[[ RECORDS SHOWN, beginning ]]

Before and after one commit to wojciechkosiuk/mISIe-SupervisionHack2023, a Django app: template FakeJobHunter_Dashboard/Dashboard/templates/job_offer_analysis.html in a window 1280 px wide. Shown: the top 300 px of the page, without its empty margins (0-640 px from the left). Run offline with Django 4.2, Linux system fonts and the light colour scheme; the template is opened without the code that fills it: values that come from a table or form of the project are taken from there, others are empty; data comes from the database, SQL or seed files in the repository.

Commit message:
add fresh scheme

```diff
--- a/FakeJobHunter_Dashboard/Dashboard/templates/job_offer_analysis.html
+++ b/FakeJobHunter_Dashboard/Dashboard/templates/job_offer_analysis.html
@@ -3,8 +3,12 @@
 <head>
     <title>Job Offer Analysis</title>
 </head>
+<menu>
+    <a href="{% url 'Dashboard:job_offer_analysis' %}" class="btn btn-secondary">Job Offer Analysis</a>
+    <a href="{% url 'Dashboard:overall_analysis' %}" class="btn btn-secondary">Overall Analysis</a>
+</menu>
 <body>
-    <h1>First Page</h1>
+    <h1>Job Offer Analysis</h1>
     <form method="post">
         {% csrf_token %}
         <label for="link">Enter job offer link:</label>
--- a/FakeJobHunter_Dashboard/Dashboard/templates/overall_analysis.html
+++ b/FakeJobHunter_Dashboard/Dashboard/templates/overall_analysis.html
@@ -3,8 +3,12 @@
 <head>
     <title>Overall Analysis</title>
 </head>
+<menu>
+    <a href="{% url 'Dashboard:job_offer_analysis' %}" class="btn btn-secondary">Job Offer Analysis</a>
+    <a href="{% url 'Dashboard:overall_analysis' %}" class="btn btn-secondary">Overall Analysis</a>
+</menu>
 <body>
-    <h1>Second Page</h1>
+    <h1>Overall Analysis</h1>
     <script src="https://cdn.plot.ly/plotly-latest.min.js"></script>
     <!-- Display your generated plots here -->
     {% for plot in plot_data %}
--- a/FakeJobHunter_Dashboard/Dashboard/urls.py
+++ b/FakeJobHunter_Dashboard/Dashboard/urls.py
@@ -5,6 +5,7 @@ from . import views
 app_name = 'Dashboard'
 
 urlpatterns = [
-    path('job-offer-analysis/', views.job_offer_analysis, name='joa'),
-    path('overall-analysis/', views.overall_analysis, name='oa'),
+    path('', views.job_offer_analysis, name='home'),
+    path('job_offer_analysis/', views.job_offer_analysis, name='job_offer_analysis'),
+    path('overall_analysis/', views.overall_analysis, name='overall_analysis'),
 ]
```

[[ RECORDS SHOWN, end ]]

WHAT TO PRODUCE:
The answer is every line in the data where the word "Dashboard" appears.

EXERCISE SOLUTION:
Before and after one commit to wojciechkosiuk/mISIe-SupervisionHack2023, a Django app: template FakeJobHunter_Dashboard/Dashboard/templates/job_offer_analysis.html in a window 1280 px wide. Shown: the top 300 px of the page, without its empty margins (0-640 px from the left). Run offline with Django 4.2, Linux system fonts and the light colour scheme; the template is opened without the code that fills it: values that come from a table or form of the project are taken from there, others are empty; data comes from the database, SQL or seed files in the repository.
--- a/FakeJobHunter_Dashboard/Dashboard/templates/job_offer_analysis.html
+++ b/FakeJobHunter_Dashboard/Dashboard/templates/job_offer_analysis.html
+    <a href="{% url 'Dashboard:job_offer_analysis' %}" class="btn btn-secondary">Job Offer Analysis</a>
+    <a href="{% url 'Dashboard:overall_analysis' %}" class="btn btn-secondary">Overall Analysis</a>
--- a/FakeJobHunter_Dashboard/Dashboard/templates/overall_analysis.html
+++ b/FakeJobHunter_Dashboard/Dashboard/templates/overall_analysis.html
+    <a href="{% url 'Dashboard:job_offer_analysis' %}" class="btn btn-secondary">Job Offer Analysis</a>
+    <a href="{% url 'Dashboard:overall_analysis' %}" class="btn btn-secondary">Overall Analysis</a>
--- a/FakeJobHunter_Dashboard/Dashboard/urls.py
+++ b/FakeJobHunter_Dashboard/Dashboard/urls.py
 app_name = 'Dashboard'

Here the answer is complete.